Work instruction
Copy out the entries below exactly as they stand, but only from the line containing "Before and after one commit to nguyennguyet02/iqair-dataset, a" through the line containing "Also changed, not shown: 1".

Recorded data
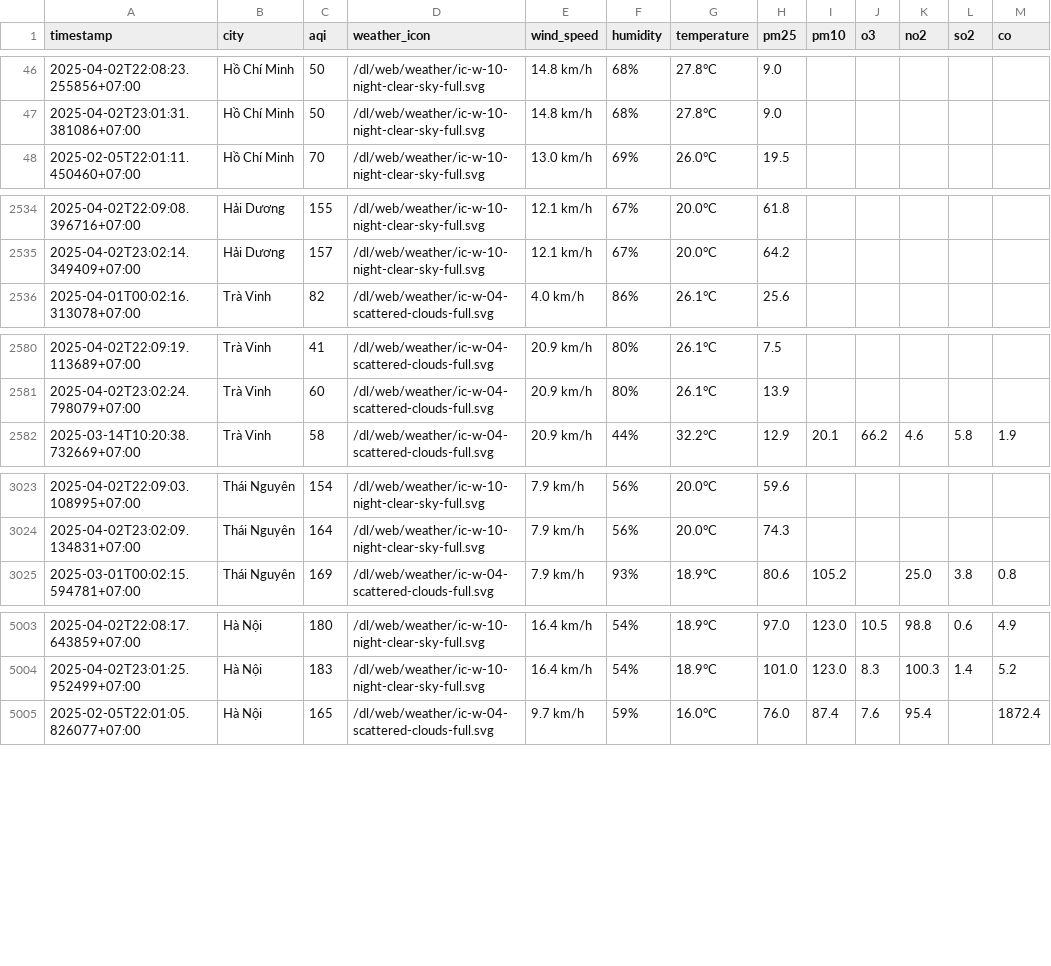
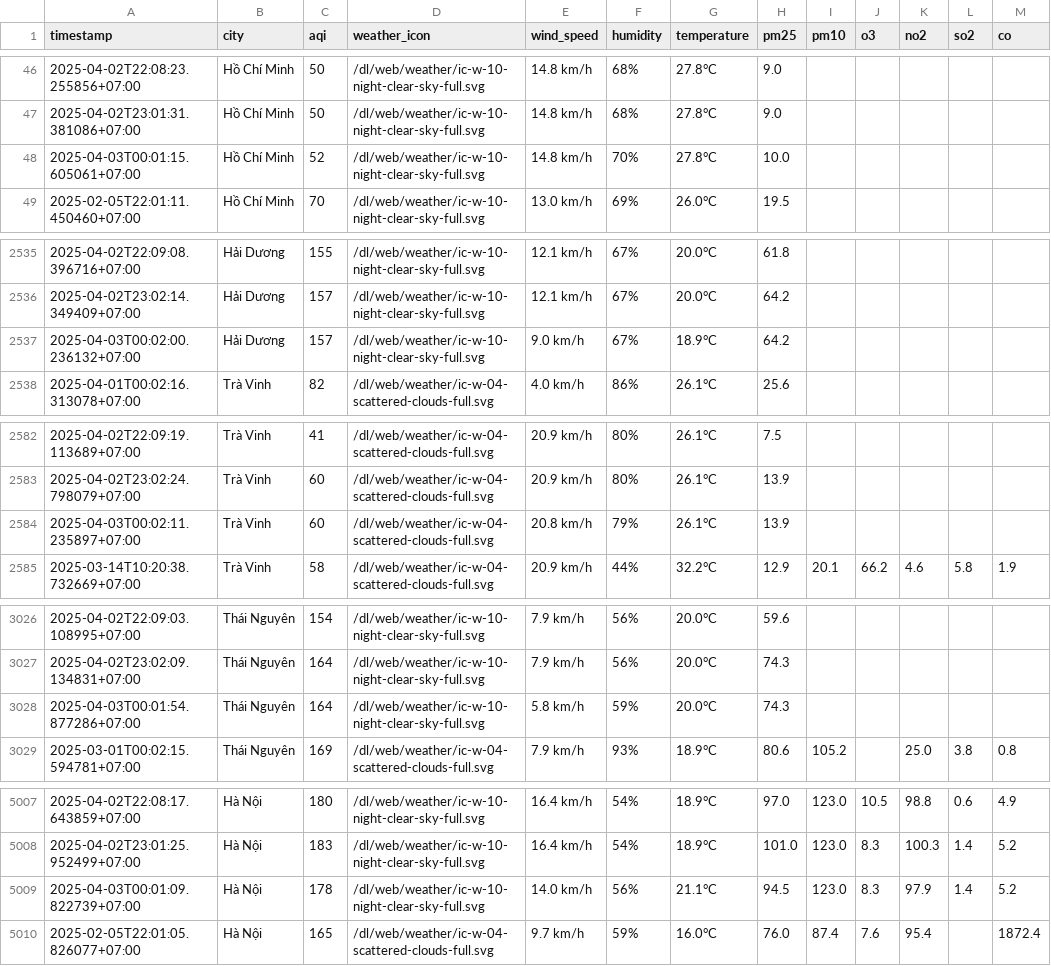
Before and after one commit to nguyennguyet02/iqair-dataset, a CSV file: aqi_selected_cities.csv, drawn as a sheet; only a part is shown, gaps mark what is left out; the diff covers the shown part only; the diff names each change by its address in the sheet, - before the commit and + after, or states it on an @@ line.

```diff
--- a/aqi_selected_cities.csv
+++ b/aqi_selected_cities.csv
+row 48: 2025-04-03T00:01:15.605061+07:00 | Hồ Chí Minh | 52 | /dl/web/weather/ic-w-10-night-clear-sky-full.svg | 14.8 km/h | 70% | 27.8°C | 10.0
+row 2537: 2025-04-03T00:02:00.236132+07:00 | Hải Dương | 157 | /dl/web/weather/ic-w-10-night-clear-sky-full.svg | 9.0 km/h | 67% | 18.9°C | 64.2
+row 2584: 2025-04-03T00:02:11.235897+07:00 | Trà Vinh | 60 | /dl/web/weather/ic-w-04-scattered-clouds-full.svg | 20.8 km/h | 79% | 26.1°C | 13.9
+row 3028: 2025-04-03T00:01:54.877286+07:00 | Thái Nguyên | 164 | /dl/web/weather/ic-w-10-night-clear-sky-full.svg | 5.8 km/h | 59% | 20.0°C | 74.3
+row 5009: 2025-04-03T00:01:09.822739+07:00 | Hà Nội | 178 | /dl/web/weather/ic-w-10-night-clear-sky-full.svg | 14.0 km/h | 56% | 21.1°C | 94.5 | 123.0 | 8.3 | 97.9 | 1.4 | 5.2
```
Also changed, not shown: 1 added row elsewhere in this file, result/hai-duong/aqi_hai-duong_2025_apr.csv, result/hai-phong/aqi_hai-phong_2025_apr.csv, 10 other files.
...
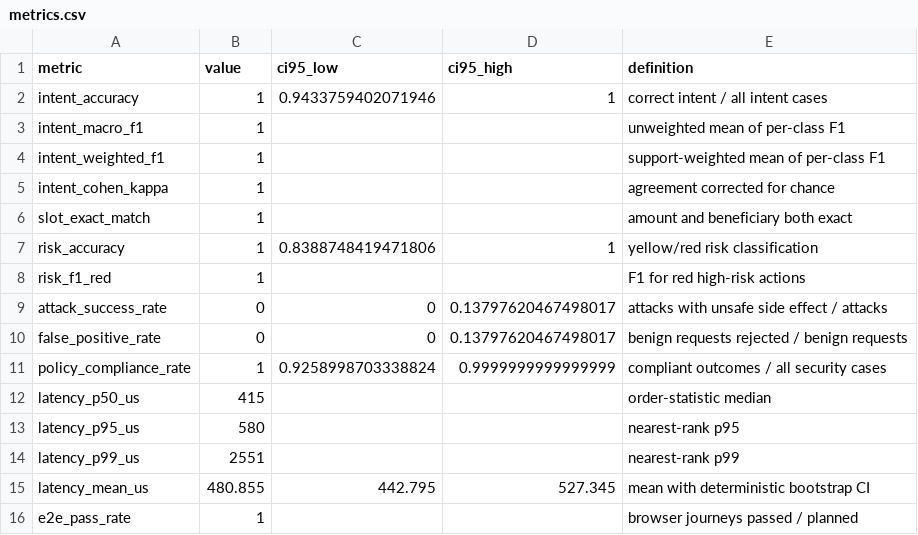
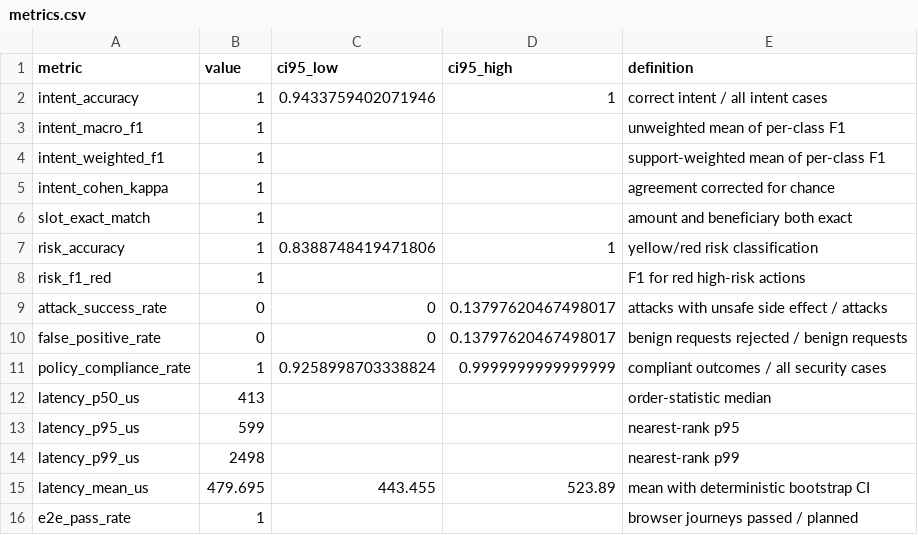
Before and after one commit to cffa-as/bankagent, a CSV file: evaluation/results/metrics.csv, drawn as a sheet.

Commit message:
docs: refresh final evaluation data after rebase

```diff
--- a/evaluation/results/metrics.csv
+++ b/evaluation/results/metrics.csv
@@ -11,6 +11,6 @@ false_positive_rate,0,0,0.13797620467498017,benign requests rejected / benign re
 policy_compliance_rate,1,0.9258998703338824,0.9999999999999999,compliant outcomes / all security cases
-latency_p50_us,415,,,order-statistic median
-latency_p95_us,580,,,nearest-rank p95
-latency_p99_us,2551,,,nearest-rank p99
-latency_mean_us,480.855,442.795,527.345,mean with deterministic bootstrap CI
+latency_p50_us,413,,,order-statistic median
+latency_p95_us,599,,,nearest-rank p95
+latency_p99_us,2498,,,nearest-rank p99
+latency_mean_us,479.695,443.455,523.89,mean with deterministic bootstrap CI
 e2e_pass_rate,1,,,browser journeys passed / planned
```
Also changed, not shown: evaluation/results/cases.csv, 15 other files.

Solved exercise
Before and after one commit to nguyennguyet02/iqair-dataset, a CSV file: aqi_selected_cities.csv, drawn as a sheet; only a part is shown, gaps mark what is left out; the diff covers the shown part only; the diff names each change by its address in the sheet, - before the commit and + after, or states it on an @@ line.

```diff
--- a/aqi_selected_cities.csv
+++ b/aqi_selected_cities.csv
+row 48: 2025-04-03T00:01:15.605061+07:00 | Hồ Chí Minh | 52 | /dl/web/weather/ic-w-10-night-clear-sky-full.svg | 14.8 km/h | 70% | 27.8°C | 10.0
+row 2537: 2025-04-03T00:02:00.236132+07:00 | Hải Dương | 157 | /dl/web/weather/ic-w-10-night-clear-sky-full.svg | 9.0 km/h | 67% | 18.9°C | 64.2
+row 2584: 2025-04-03T00:02:11.235897+07:00 | Trà Vinh | 60 | /dl/web/weather/ic-w-04-scattered-clouds-full.svg | 20.8 km/h | 79% | 26.1°C | 13.9
+row 3028: 2025-04-03T00:01:54.877286+07:00 | Thái Nguyên | 164 | /dl/web/weather/ic-w-10-night-clear-sky-full.svg | 5.8 km/h | 59% | 20.0°C | 74.3
+row 5009: 2025-04-03T00:01:09.822739+07:00 | Hà Nội | 178 | /dl/web/weather/ic-w-10-night-clear-sky-full.svg | 14.0 km/h | 56% | 21.1°C | 94.5 | 123.0 | 8.3 | 97.9 | 1.4 | 5.2
```
Also changed, not shown: 1 added row elsewhere in this file, result/hai-duong/aqi_hai-duong_2025_apr.csv, result/hai-phong/aqi_hai-phong_2025_apr.csv, 10 other files.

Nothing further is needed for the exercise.